**EXERCISE REQUIREMENTS**
Only lines with the string "output" are wanted. Pull them out of the data.
----- LISTED RECORDS
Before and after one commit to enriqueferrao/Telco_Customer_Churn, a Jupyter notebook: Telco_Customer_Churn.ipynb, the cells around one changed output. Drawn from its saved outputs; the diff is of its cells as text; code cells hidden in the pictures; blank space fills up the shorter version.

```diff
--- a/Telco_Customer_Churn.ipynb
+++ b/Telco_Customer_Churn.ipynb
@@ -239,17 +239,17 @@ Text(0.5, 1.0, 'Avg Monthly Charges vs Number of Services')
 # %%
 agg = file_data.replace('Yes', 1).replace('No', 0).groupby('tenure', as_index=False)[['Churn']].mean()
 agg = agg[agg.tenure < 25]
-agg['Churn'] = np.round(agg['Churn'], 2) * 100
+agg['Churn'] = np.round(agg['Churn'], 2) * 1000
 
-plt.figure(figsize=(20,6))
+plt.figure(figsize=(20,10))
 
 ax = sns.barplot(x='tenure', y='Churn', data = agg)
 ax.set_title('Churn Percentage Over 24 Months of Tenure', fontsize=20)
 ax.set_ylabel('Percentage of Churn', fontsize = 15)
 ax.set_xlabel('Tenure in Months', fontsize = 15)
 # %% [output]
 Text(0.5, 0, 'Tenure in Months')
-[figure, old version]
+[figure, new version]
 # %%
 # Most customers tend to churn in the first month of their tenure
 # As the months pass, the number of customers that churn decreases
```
----------
----- LISTED RECORDS
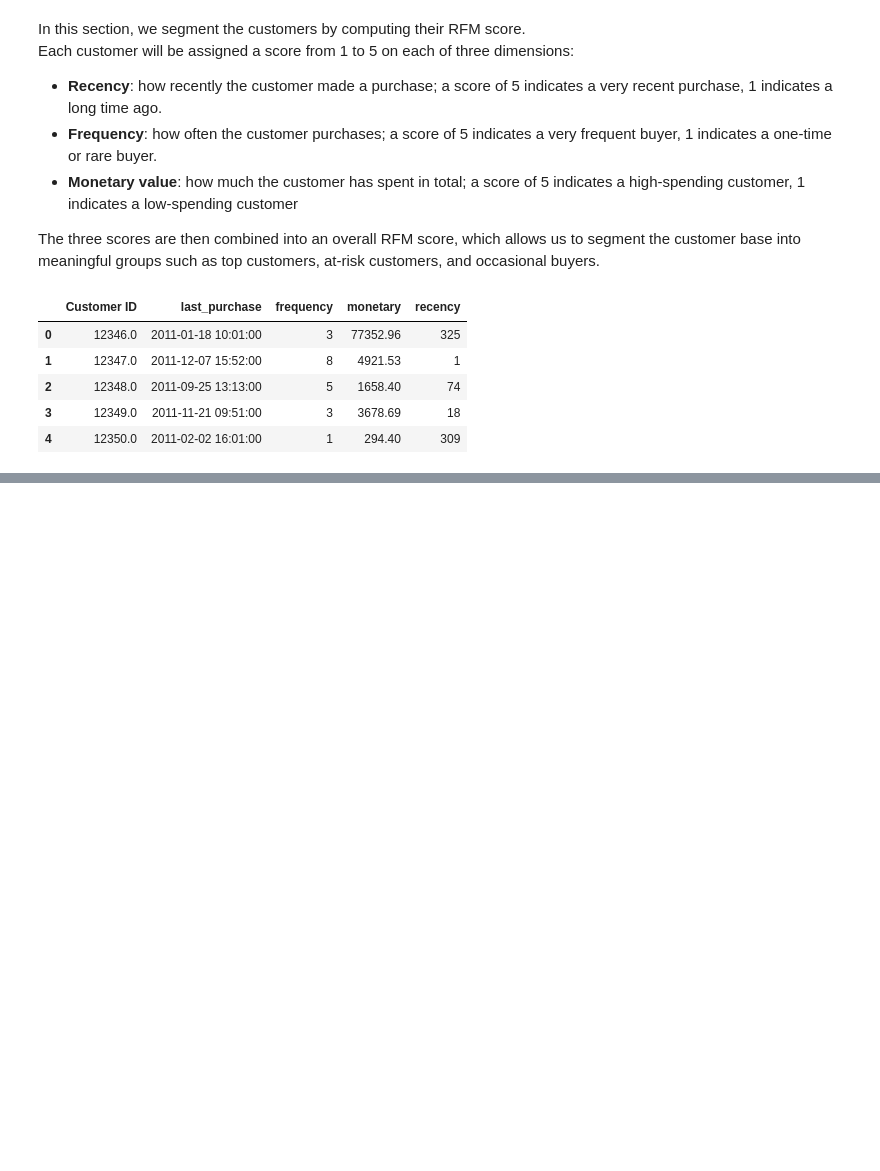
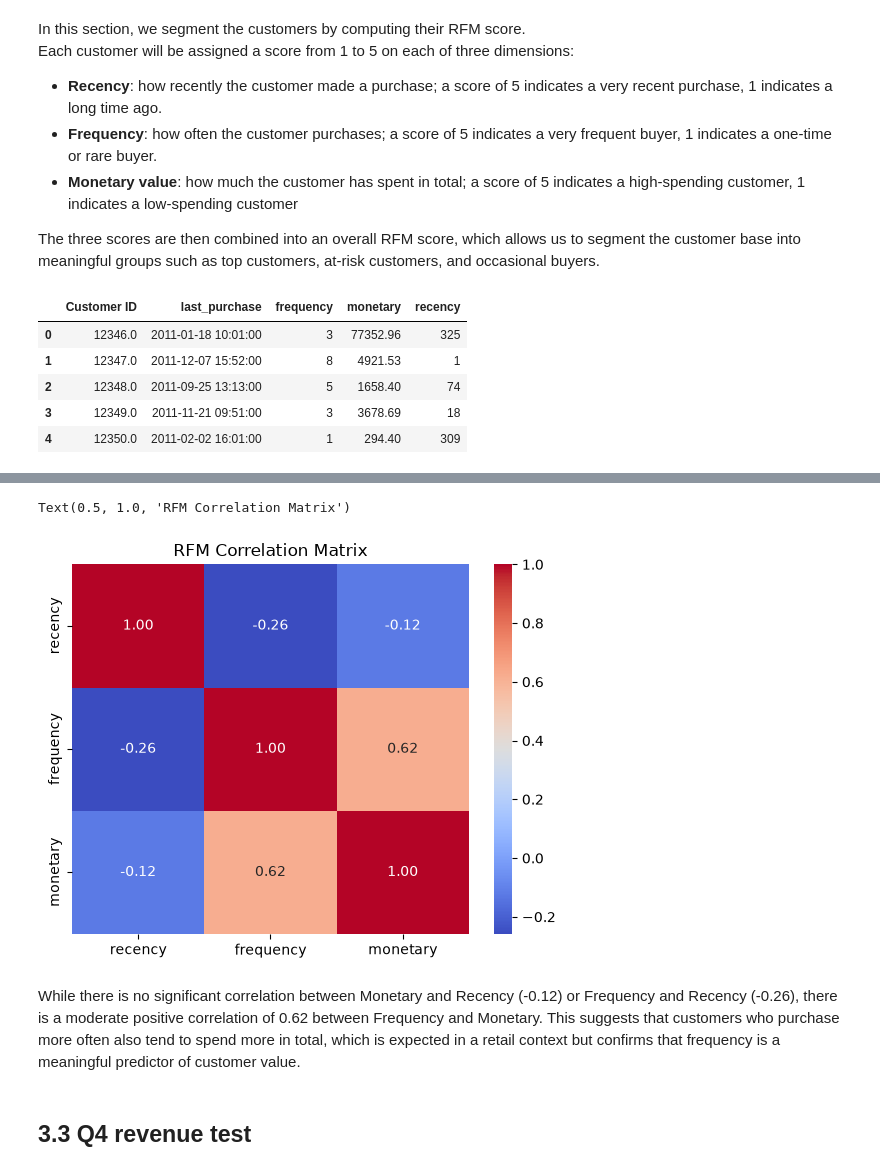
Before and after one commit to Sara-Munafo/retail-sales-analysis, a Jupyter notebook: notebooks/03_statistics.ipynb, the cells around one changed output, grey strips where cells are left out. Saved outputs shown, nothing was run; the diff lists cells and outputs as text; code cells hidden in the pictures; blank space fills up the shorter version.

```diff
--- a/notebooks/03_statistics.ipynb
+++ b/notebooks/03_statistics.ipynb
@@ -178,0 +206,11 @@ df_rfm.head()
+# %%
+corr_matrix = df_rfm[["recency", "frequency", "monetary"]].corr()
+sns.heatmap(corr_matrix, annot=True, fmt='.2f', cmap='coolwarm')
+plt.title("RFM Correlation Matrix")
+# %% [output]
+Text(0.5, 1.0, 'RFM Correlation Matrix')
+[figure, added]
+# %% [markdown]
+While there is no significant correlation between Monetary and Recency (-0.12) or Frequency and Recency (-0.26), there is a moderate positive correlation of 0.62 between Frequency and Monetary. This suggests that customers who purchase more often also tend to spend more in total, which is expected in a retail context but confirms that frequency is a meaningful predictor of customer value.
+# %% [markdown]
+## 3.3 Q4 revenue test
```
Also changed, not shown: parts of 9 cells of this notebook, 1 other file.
----------
**RESPONSE**
Before and after one commit to enriqueferrao/Telco_Customer_Churn, a Jupyter notebook: Telco_Customer_Churn.ipynb, the cells around one changed output. Drawn from its saved outputs; the diff is of its cells as text; code cells hidden in the pictures; blank space fills up the shorter version.
 # %% [output]
Before and after one commit to Sara-Munafo/retail-sales-analysis, a Jupyter notebook: notebooks/03_statistics.ipynb, the cells around one changed output, grey strips where cells are left out. Saved outputs shown, nothing was run; the diff lists cells and outputs as text; code cells hidden in the pictures; blank space fills up the shorter version.
+# %% [output]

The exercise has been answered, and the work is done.